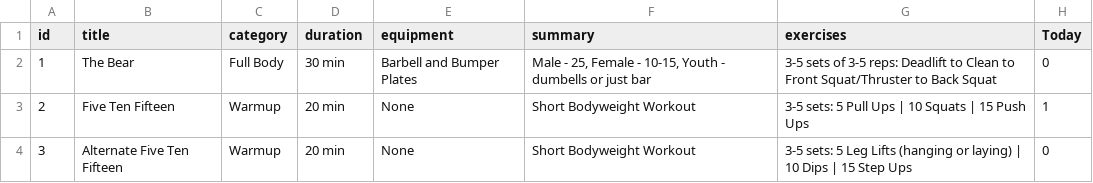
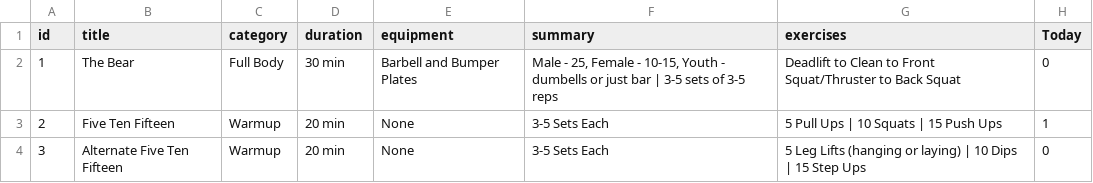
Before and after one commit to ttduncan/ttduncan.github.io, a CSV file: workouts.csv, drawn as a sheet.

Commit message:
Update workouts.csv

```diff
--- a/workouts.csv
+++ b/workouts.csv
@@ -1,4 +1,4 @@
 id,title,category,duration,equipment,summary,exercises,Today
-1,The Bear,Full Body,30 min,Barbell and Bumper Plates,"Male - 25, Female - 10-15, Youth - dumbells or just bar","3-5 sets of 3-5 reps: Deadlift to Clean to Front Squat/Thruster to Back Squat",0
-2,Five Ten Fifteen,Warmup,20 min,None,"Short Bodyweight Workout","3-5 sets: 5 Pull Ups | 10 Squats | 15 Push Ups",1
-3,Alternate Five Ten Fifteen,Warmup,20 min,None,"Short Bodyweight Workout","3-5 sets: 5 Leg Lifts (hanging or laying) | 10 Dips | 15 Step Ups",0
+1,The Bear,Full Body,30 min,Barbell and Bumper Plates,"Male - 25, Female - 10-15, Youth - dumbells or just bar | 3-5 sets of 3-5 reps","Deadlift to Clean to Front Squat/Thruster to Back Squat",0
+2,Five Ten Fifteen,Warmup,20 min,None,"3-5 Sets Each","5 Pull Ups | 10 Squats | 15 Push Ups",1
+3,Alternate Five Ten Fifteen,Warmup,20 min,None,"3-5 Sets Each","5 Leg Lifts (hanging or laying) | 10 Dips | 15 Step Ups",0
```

________

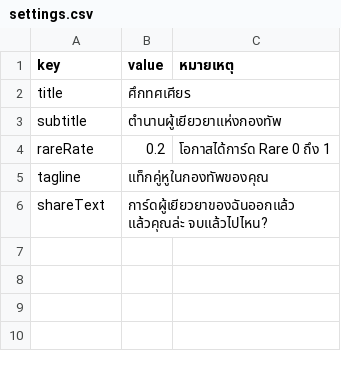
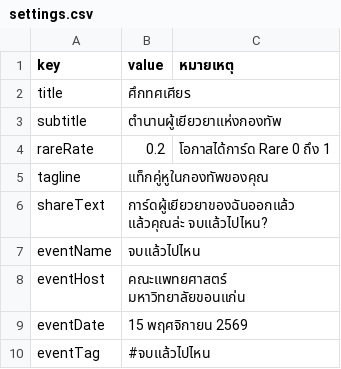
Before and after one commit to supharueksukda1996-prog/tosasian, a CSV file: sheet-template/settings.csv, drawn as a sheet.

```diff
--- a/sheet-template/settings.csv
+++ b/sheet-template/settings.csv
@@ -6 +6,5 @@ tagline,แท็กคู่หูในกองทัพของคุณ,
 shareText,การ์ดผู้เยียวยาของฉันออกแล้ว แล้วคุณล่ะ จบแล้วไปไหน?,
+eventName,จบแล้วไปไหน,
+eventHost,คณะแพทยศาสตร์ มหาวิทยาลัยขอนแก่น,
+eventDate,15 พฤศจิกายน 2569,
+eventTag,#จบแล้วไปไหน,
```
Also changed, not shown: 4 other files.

________

*WHAT IS NEEDED*. In the listing, count every line holding the word "settings"; answer with the count alone.

*RESULT*. 3